Finally, the narrative returns to the opening scene in which Yolanda is watching Doc with his tennis gear. She imagines a beating hunger—heartbreak—inside her that emerges like a dark bird and swoops down on Doc, who is sunning on the lawn. His red towel turns into a pool of blood for Yolanda, who cries out to him. He tries to guess who is calling his name from the window until Yolanda shouts her name at him. The name causes her to feel uncomfortably itchy, the signs of her allergic reaction to words, and she ends the chapter by saying various words aloud to test how she will react to them.
Yolanda’s psychological instability emerges from her hypersensitivity to sex and language, which she cannot separate from each other. The dangerous aspect of Yolanda’s obsession with language is the temptation to build alternate worlds that she is either unwilling or unable to distinguish from the Real World, as she calls it. As she speaks with John, his words “throw themselves off the tip of his tongue like suicides” (73) or she swallows her words and feels them “beat against her stomach” (75) violently. Words have a dramatic physical existence for her and can spin fantastic visions of beasts howling in a river. When she watches the “black bird” (83) of her broken heart attack Doc, she is startled into thinking the bird might actually hurt him. Her perception itself becomes distorted, and she briefly mistakes Doc’s red towel for blood. Her inner world is so vivid that it overwhelms the Real World.
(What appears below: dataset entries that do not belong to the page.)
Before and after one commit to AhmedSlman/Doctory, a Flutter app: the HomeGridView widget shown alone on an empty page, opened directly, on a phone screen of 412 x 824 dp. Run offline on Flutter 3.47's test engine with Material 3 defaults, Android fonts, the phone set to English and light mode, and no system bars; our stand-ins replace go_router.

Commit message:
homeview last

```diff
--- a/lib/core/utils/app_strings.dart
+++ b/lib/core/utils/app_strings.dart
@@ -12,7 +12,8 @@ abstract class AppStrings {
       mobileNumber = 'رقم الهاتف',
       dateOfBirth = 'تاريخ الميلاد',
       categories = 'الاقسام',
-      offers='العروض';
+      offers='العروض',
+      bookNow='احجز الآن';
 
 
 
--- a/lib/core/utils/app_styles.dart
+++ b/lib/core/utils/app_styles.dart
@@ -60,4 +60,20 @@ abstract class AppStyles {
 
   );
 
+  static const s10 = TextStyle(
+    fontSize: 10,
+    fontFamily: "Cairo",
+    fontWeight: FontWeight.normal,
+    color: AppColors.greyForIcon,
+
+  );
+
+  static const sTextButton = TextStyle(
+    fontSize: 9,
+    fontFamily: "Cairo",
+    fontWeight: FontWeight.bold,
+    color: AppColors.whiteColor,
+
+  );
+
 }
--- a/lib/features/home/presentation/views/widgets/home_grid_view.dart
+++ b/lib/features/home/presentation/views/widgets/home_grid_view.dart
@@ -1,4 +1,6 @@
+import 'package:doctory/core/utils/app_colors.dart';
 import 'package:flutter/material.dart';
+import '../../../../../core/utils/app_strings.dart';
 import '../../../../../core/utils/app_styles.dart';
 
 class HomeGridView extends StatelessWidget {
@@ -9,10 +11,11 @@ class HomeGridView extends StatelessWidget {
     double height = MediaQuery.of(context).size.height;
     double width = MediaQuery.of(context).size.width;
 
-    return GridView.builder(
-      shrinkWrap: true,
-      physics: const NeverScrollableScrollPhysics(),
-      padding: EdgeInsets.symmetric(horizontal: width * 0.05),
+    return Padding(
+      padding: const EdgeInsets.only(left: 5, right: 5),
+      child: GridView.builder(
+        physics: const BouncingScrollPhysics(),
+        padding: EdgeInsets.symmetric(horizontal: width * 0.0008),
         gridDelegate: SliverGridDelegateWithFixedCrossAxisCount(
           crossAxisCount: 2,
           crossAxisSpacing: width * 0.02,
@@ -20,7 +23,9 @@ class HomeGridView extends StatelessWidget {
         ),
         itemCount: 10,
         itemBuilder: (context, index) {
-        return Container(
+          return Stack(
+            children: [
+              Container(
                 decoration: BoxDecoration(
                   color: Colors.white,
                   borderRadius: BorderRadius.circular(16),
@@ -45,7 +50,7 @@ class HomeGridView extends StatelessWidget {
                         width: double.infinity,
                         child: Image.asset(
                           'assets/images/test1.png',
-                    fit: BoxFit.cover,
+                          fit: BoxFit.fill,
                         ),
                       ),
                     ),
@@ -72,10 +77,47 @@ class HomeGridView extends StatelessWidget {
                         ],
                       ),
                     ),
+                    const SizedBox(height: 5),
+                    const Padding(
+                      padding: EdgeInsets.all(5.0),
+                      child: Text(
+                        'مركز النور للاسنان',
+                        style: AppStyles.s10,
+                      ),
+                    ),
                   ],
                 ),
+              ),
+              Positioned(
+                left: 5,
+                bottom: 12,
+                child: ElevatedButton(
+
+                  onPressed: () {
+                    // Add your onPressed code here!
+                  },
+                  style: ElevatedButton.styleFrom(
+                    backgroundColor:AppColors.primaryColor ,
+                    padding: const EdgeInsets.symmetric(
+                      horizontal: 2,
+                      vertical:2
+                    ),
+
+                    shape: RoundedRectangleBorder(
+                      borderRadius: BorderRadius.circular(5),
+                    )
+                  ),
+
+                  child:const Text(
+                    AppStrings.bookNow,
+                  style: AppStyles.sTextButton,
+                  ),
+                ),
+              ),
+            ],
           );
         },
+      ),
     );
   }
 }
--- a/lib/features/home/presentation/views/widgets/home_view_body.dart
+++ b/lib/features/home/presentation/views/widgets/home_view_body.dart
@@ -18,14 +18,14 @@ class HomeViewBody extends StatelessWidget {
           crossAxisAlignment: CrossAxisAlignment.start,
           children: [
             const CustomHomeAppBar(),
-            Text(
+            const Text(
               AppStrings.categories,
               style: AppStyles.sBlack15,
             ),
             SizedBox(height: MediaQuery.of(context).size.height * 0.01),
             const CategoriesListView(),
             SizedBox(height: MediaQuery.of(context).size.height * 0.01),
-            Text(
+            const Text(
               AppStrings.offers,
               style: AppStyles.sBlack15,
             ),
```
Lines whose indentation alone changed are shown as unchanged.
Yolanda takes an ironic tone in capitalizing “Real World” (73), implying that she considers it to be an idea just like her own internal world; the Real World has been legitimized only because enough people believe in it. She says nothing explicit on the subject, but her tone of alienation from the Real World points again to the danger of her preoccupation with language. If the Real World only has significance through the symbolic order of language, there is nothing to prevent her from creating her own equally legitimate Personal World. She even invokes the creative power of God’s Word when alludes to the opening of the Bible, “In the beginning” (70). She resists placing limits on words’ power to create.
John, however, is a firm believer in the Real World. He is methodical and unimaginative and speaks in clichés that indicate his relative indifference to language. By the end of their marriage, the difference in their respective interest in language has been amplified until it seems to Yolanda that they do not speak the same language at all. When John brings her flowers to reconcile with her, she hears only “babble babble” (78). John is speaking English, but his words meaning nothing to her and metaphorically become nonsense syllables.
When she leaves John, she begins to speak only in quotations of other writers, as though she finds language so overwhelmingly powerful that she fears to use her own words. As her therapy with Doc progresses, he urges her to use only her own words, forcing her to confront the meanings of what she says. She becomes frustrated at her inability to define crucial abstractions like “love” or “Yolanda” accurately, and she develops allergic reactions, such as itchy skin and watery eyes, to saying these words. Such words mean too much and nothing at all, whereas Yolanda wants a precise correspondence between the word and what it signifies.
Doc tries to teach her that not every emotion or idea needs to be articulated in language. Some experiences, he suggests, exist outside the symbolic order of language, and are real despite being indefinable.